There are quite a few cases where we see a crash on all the iOS devices — for example, variants 021, 056 and 175 of shader family 004.

In these cases, the crash is at compile-time, and it is the MTLCompilerService process that crashes, which is part of the Metal framework at:

/System/Library/Frameworks/Metal.framework/XPCServices/MTLCompilerService.xpc/MTLCompilerService

with the crash logs showing information related to segmentation faults such as:

Exception Type: EXC_BAD_ACCESS (SIGSEGV) 
Exception Subtype: KERN_INVALID_ADDRESS at 0x0000000000000010

Our impression is that these crashes all occur in Apple’s GLSL front-end, and are presumably related to lowering GLSL constructs to Metal. We guess that this lowering code doesn’t change much, if at all, between GPU versions, hence why these crashes occur across all devices.

Crashing vs. rendering wrongly

Variant 145 from shader family 010 shows a case where a wrong image is rendered on the older iPhone models, while rendering crashes on the iPhone 8 and X models. What would you prefer: a shader that causes a crash, or a shader that is just rendered plain wrong?

Info from the crash logs associated with render-time crashes again suggest that OpenGL ES is implemented by wrapping metal:

Thread 0 name: Dispatch queue: com.apple.main-thread
Thread 0 Crashed:
0 libsystem_kernel.dylib 0x00000001811802e8 __pthread_kill + 8
1 libsystem_pthread.dylib 0x0000000181299748 pthread_kill$VARIANT$armv81 + 360
2 libsystem_c.dylib 0x00000001810eefbc abort + 140
3 AppleMetalGLRenderer 0x00000001a0d1f0f4 GLDContextRec::flushContextInternal+ 94452 () + 740
4 GLEngine 0x00000001a1b2e01c gliPresentViewES_Exec + 188
5 OpenGLES 0x0000000184531a8c -[EAGLContext presentRenderbuffer:] + 80
6 GLKit 0x000000018e54f988 -[GLKView _display:] + 308
7 GLKit 0x000000018e550b50 -[GLKViewController _updateAndDraw] + 520

A little bit of nondeterminism

Variant 122 from shader family 003 shows another interesting discrepancy between the older and newer models: rendering is nondeterministic on the 6/7 models, with slight differences between successive frames:

Spot the nondeterminism! We observe discrepancies between successive frames for variant 122 from shader family 003 on the iPhone 6 and 7 models. The variant leads to a crash with the iPhone 8 and X.

while rendering crashes on the 8/X models, with the crash logs including:

Exception Type: EXC_CRASH (SIGABRT) 
Exception Codes: 0x0000000000000000, 0x0000000000000000
Exception Note: EXC_CORPSE_NOTIFY
Triggered by Thread: 0

Summary

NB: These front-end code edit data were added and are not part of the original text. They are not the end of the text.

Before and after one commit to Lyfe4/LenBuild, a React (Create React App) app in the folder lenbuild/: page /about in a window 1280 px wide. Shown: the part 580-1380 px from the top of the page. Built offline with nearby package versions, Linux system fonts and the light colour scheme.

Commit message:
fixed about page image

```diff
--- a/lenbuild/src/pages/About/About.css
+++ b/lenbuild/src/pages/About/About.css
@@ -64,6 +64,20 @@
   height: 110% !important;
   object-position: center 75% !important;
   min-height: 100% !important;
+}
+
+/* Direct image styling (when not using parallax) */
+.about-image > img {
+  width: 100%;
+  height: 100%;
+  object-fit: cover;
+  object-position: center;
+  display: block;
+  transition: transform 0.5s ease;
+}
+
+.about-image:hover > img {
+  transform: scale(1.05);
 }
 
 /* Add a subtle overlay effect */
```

Compared with the competition, Apple’s older iPhone models do pretty well on our set of tests. But ShaderTest highlighting a host of rendering issues for the more recent iPhone 8 and iPhone X models.

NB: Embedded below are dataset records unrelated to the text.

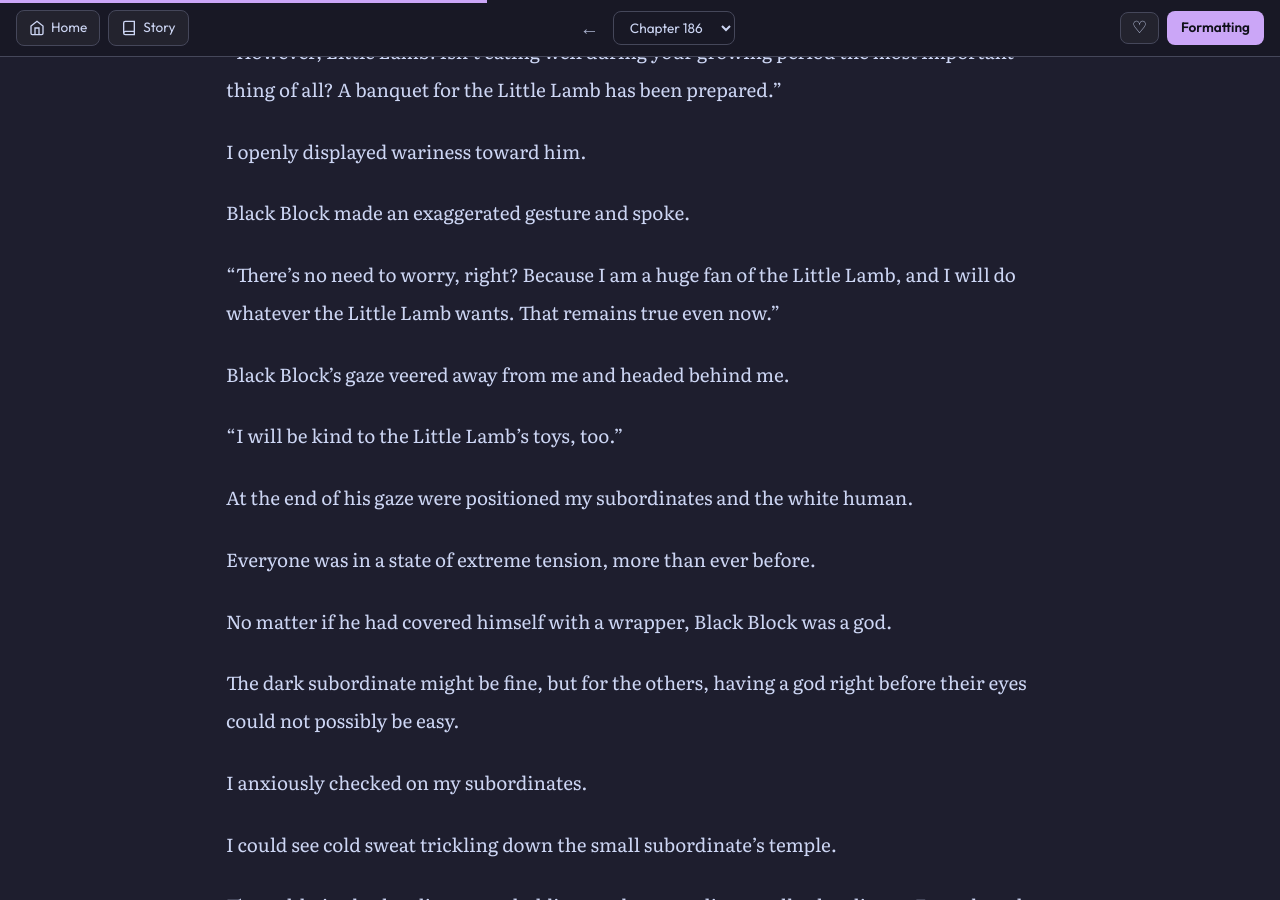
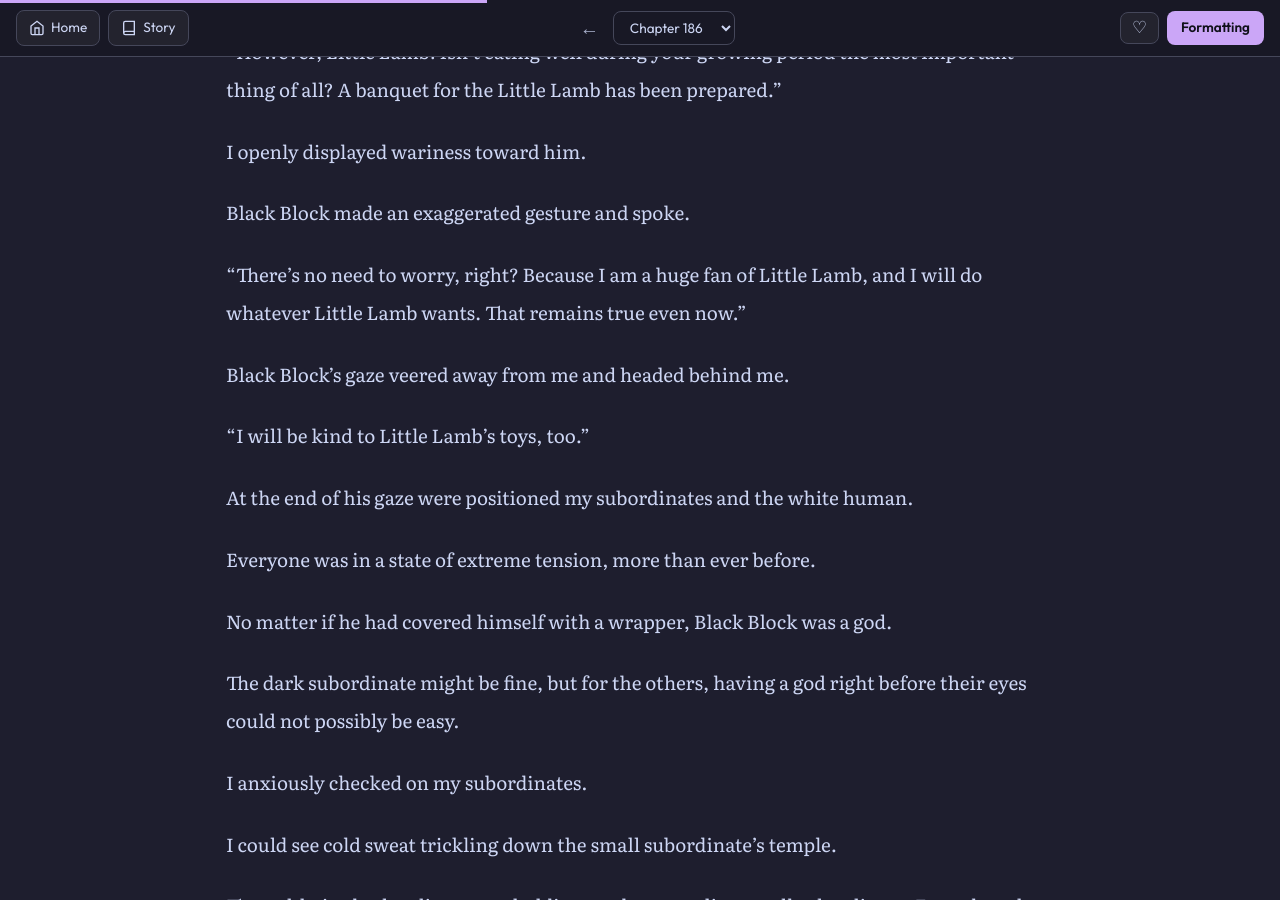
Before and after one commit to soleumn/soleumn.github.io, a Jekyll site: the page built from _chapters/eoshinki/ch186.md, in a window 1280 px wide and 900 px high, scrolled down 5104 px. Built offline with Jekyll 4.4.1, drawn with Linux system fonts in a browser that asks for light colours; some web fonts are replaced; comment, search, counter and statistics services are not loaded.

Commit message:
Edit Chapter 186 (via site)

```diff
--- a/_chapters/eoshinki/ch186.md
+++ b/_chapters/eoshinki/ch186.md
@@ -148,11 +148,11 @@ I openly displayed wariness toward him.
 
 Black Block made an exaggerated gesture and spoke.
 
-“There's no need to worry, right? Because I am a huge fan of the Little Lamb, and I will do whatever the Little Lamb wants. That remains true even now.”
+“There's no need to worry, right? Because I am a huge fan of Little Lamb, and I will do whatever Little Lamb wants. That remains true even now.”
 
 Black Block's gaze veered away from me and headed behind me.
 
-“I will be kind to the Little Lamb's toys, too.”
+“I will be kind to Little Lamb's toys, too.”
 
 At the end of his gaze were positioned my subordinates and the white human.
 
```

It would be great to see these issues fixed, and ShaderTest used to ensure that they never come back!

The GraphicsFuzz benchmark doesn’t work on iOS devices, which don’t support WebGL 2. But if you’ve got a WebGL 2-compatible device, such as an Android phone, then try it out!